“It would be shortsighted to rush something through.”
- Bill Sprengether, Cardinal Direction Landscape Architecture
SARATOGA SPRINGS – The reveal of the Saratoga Springs City Center parking structure plans last week has brought about a mixed bag of reactions.
Some like it, others don’t. Some, like the Pedinotti family, owners of the Mouzon House, a beloved restaurant housed in a historic building (home to Saratoga Springs’ first family of color) believe that the placement of the structure literally squashes them in the shadow of progress and places their future viability in jeopardy.
“If this goes through as is, we don’t think it’s likely that we’ll make it to next summer.” Co-owner Diane Pedinotti said.
Whether this is the case or not remains to be seen, but no one denies that there will be a negative effect on their business – a five-story structure 75 feet away that literally blocks out the sun at times cannot help but have an impact.

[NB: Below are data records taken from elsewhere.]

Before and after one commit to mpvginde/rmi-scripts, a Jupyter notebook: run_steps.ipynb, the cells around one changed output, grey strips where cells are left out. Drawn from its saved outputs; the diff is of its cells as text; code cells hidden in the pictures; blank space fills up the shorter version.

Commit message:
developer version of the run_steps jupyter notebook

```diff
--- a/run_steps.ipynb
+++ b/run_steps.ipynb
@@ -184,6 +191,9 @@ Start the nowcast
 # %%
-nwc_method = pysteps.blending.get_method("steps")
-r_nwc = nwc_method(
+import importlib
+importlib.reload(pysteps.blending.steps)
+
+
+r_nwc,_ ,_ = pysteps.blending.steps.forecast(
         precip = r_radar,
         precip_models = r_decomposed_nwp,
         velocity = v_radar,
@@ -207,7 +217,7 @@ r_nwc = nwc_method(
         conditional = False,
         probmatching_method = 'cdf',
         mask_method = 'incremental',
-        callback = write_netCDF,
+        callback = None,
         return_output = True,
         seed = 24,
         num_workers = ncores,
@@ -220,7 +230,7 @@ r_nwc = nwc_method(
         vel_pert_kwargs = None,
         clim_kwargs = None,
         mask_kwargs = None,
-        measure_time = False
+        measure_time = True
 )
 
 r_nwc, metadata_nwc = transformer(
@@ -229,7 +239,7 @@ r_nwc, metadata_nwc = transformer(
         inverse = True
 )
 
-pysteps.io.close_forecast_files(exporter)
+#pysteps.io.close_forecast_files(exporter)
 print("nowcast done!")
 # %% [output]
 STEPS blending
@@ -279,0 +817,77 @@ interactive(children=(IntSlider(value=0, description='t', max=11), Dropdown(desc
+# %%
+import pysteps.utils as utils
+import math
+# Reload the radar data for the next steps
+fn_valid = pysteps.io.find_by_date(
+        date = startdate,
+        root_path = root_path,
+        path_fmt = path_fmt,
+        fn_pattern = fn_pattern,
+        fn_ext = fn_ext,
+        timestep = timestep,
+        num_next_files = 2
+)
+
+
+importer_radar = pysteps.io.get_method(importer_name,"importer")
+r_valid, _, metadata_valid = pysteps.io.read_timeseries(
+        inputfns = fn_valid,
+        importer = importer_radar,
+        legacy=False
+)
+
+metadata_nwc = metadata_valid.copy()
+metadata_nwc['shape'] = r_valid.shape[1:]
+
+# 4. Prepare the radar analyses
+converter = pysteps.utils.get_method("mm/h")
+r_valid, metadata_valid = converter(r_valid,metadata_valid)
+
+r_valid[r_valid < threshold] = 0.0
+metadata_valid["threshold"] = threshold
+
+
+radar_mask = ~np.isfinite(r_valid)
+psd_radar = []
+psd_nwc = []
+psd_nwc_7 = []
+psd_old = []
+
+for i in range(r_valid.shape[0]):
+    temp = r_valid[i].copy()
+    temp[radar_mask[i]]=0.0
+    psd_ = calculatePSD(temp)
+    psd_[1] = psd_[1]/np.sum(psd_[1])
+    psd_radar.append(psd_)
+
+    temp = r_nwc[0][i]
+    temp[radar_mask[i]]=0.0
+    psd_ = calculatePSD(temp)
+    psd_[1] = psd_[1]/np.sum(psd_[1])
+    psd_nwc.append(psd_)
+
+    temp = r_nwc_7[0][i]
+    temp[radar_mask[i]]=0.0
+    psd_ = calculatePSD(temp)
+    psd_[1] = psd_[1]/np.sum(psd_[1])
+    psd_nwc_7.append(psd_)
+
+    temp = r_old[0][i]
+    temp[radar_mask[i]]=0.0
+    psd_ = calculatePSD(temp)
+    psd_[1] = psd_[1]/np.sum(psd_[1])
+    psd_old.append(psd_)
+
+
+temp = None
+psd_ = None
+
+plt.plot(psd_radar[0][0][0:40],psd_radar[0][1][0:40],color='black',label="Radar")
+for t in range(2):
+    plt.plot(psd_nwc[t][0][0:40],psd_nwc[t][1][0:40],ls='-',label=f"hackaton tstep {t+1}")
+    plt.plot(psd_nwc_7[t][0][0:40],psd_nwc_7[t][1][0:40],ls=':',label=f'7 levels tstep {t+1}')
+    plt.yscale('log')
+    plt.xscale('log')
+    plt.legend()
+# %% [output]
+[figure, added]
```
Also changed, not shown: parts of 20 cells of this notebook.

For his part, Mark Baker, President of the Saratoga Springs City Center, has expressed that he has reached out to the Pedinotti’s to try to modify the plans for the structure to the extent possible, yet he acknowledged that their were both economic and engineering restraints that needed consideration.
Saratoga Springs Commissioner of Finance Michele Madigan, reached by phone, indicated that she intended to look at all aspects of the parking structure proposal: from a financial, design and residual impact standpoints. “By no means should anyone consider this a done deal at this point.”
If that is the case, perhaps the citizenry of the city should participate. Perhaps, since the entire parcel (bordered by Lake, York, High Rock and Maple Avenues) is on city owned land, and represents the last great parcel in the Downtown core, a fresh look at this important parcel is in order.
Certainly Bill Sprengether thinks so.
On his own, Mr. Sprengether (a landscape architect whose firm, Cardinal Direction, is on Catherine Street) developed a few conceptual designs that were shared (via Harry Moran of Sustainable Saratoga) with both Mark Baker and the City Council at its Tuesday, June 17 meeting.
Mr. Sprengether noted “…these concepts are simply to be used to start a public conversation within the City of Saratoga Springs in order to identify how to best utilize this vital piece city owned property so that it contributes to the positive growth our city's urban fabric and economy.”
Sprengether’s concepts incorporate increased parking, which everyone recognizes as a necessity. It also includes park increased parkland, in some cases retail space and one iteration even includes reclaiming the original water source that was covered up nearly a half-century ago in the name of “urban renewal.”
The Pedinotti’s have reviewed these concepts and have stated that each incorporates elements that would be more favorable to the Mouzon House’s future viability. Yet, Sprengether admits that these concepts have not been costed out, and that they might be unfeasible either from an engineering or economic standpoint, yet “…the intent of these drawings is to illustrate a few of the wide range of potential site plans for the project site…. development of the current surface lots offers a tremendous opportunity to our City and we should make informed choices as to the direction we want our City to grow.”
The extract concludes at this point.